§ What needs to be done
Wherever an image appears in the entries, drop it and reproduce everything else exactly.

= = =

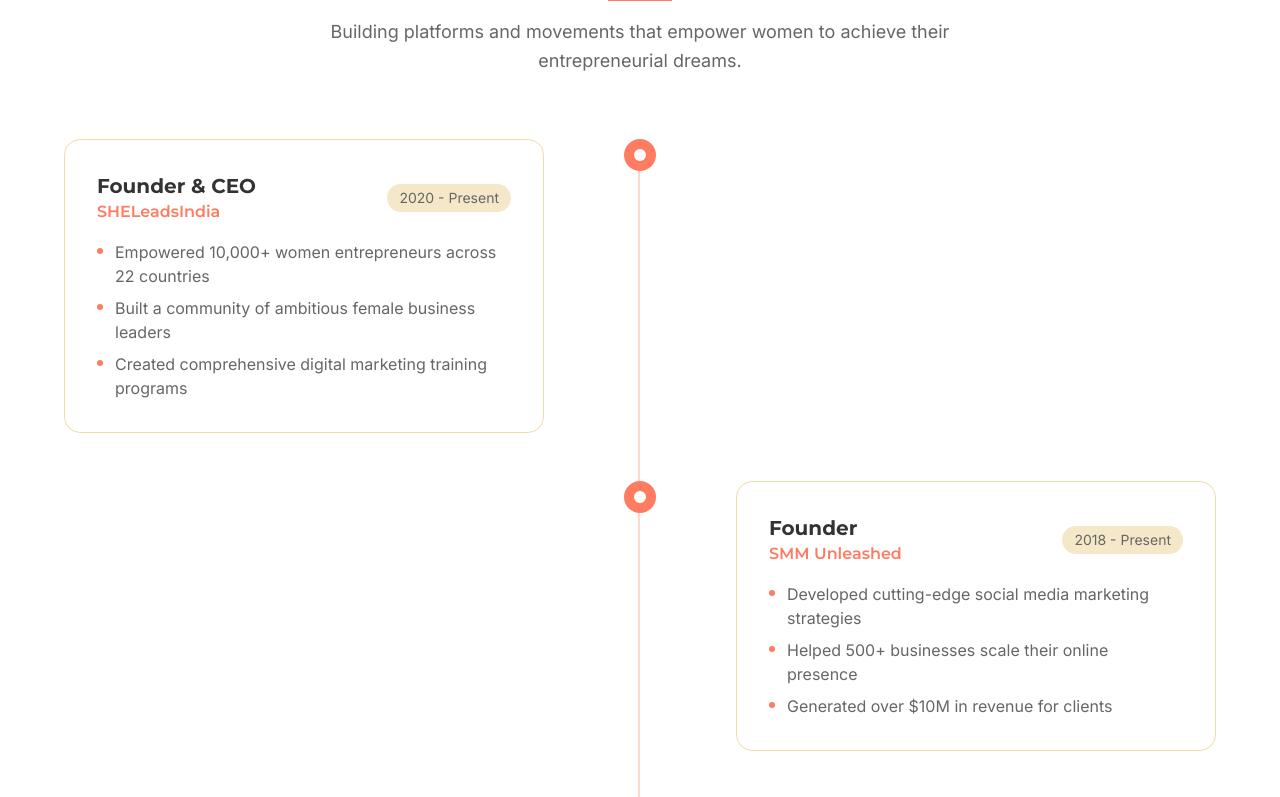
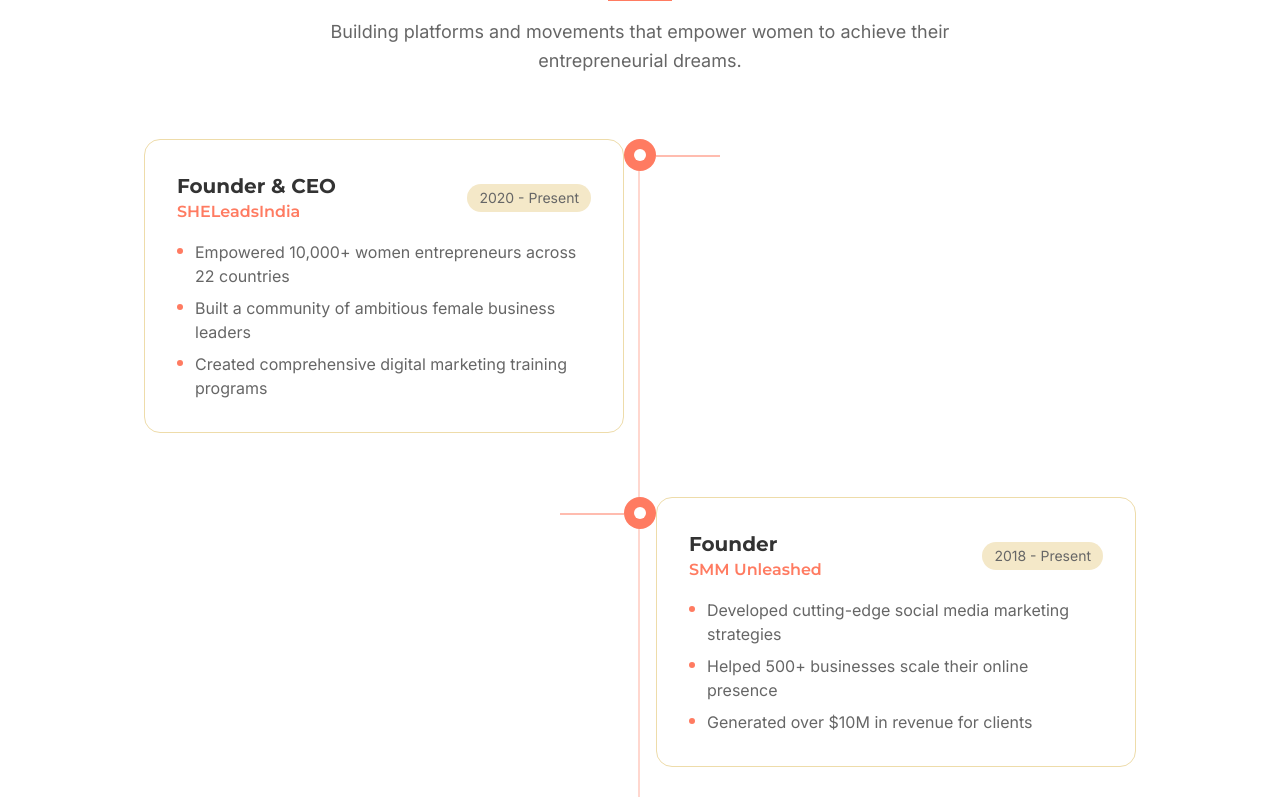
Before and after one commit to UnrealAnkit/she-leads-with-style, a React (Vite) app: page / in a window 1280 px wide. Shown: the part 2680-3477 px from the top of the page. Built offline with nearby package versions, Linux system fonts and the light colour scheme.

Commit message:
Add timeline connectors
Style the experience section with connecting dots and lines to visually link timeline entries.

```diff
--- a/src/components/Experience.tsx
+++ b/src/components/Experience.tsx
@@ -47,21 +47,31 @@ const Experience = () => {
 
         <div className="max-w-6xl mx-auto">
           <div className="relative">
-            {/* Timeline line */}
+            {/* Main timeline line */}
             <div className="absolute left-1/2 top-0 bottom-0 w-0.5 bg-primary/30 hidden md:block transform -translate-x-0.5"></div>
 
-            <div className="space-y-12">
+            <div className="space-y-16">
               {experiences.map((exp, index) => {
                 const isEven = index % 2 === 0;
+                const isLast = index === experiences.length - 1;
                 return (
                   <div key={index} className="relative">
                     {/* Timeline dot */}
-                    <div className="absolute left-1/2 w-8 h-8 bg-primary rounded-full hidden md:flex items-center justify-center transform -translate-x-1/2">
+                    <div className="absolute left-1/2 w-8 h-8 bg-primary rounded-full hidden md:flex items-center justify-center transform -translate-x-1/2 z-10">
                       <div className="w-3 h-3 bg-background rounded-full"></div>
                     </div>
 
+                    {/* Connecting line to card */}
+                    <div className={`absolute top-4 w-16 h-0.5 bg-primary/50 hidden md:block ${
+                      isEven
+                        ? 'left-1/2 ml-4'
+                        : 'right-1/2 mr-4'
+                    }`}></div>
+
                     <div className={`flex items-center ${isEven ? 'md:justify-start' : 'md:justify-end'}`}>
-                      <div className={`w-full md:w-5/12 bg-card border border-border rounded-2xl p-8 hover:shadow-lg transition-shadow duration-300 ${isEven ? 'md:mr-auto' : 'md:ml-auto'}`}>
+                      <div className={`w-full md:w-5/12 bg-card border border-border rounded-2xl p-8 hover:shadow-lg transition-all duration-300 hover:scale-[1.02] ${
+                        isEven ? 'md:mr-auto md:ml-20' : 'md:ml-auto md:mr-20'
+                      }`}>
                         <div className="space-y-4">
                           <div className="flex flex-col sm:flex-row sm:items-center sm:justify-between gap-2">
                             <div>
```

= = =

§ Solution
Before and after one commit to UnrealAnkit/she-leads-with-style, a React (Vite) app: page / in a window 1280 px wide. Shown: the part 2680-3477 px from the top of the page. Built offline with nearby package versions, Linux system fonts and the light colour scheme.

Commit message:
Add timeline connectors
Style the experience section with connecting dots and lines to visually link timeline entries.

```diff
--- a/src/components/Experience.tsx
+++ b/src/components/Experience.tsx
@@ -47,21 +47,31 @@ const Experience = () => {
 
         <div className="max-w-6xl mx-auto">
           <div className="relative">
-            {/* Timeline line */}
+            {/* Main timeline line */}
             <div className="absolute left-1/2 top-0 bottom-0 w-0.5 bg-primary/30 hidden md:block transform -translate-x-0.5"></div>
 
-            <div className="space-y-12">
+            <div className="space-y-16">
               {experiences.map((exp, index) => {
                 const isEven = index % 2 === 0;
+                const isLast = index === experiences.length - 1;
                 return (
                   <div key={index} className="relative">
                     {/* Timeline dot */}
-                    <div className="absolute left-1/2 w-8 h-8 bg-primary rounded-full hidden md:flex items-center justify-center transform -translate-x-1/2">
+                    <div className="absolute left-1/2 w-8 h-8 bg-primary rounded-full hidden md:flex items-center justify-center transform -translate-x-1/2 z-10">
                       <div className="w-3 h-3 bg-background rounded-full"></div>
                     </div>
 
+                    {/* Connecting line to card */}
+                    <div className={`absolute top-4 w-16 h-0.5 bg-primary/50 hidden md:block ${
+                      isEven
+                        ? 'left-1/2 ml-4'
+                        : 'right-1/2 mr-4'
+                    }`}></div>
+
                     <div className={`flex items-center ${isEven ? 'md:justify-start' : 'md:justify-end'}`}>
-                      <div className={`w-full md:w-5/12 bg-card border border-border rounded-2xl p-8 hover:shadow-lg transition-shadow duration-300 ${isEven ? 'md:mr-auto' : 'md:ml-auto'}`}>
+                      <div className={`w-full md:w-5/12 bg-card border border-border rounded-2xl p-8 hover:shadow-lg transition-all duration-300 hover:scale-[1.02] ${
+                        isEven ? 'md:mr-auto md:ml-20' : 'md:ml-auto md:mr-20'
+                      }`}>
                         <div className="space-y-4">
                           <div className="flex flex-col sm:flex-row sm:items-center sm:justify-between gap-2">
                             <div>
```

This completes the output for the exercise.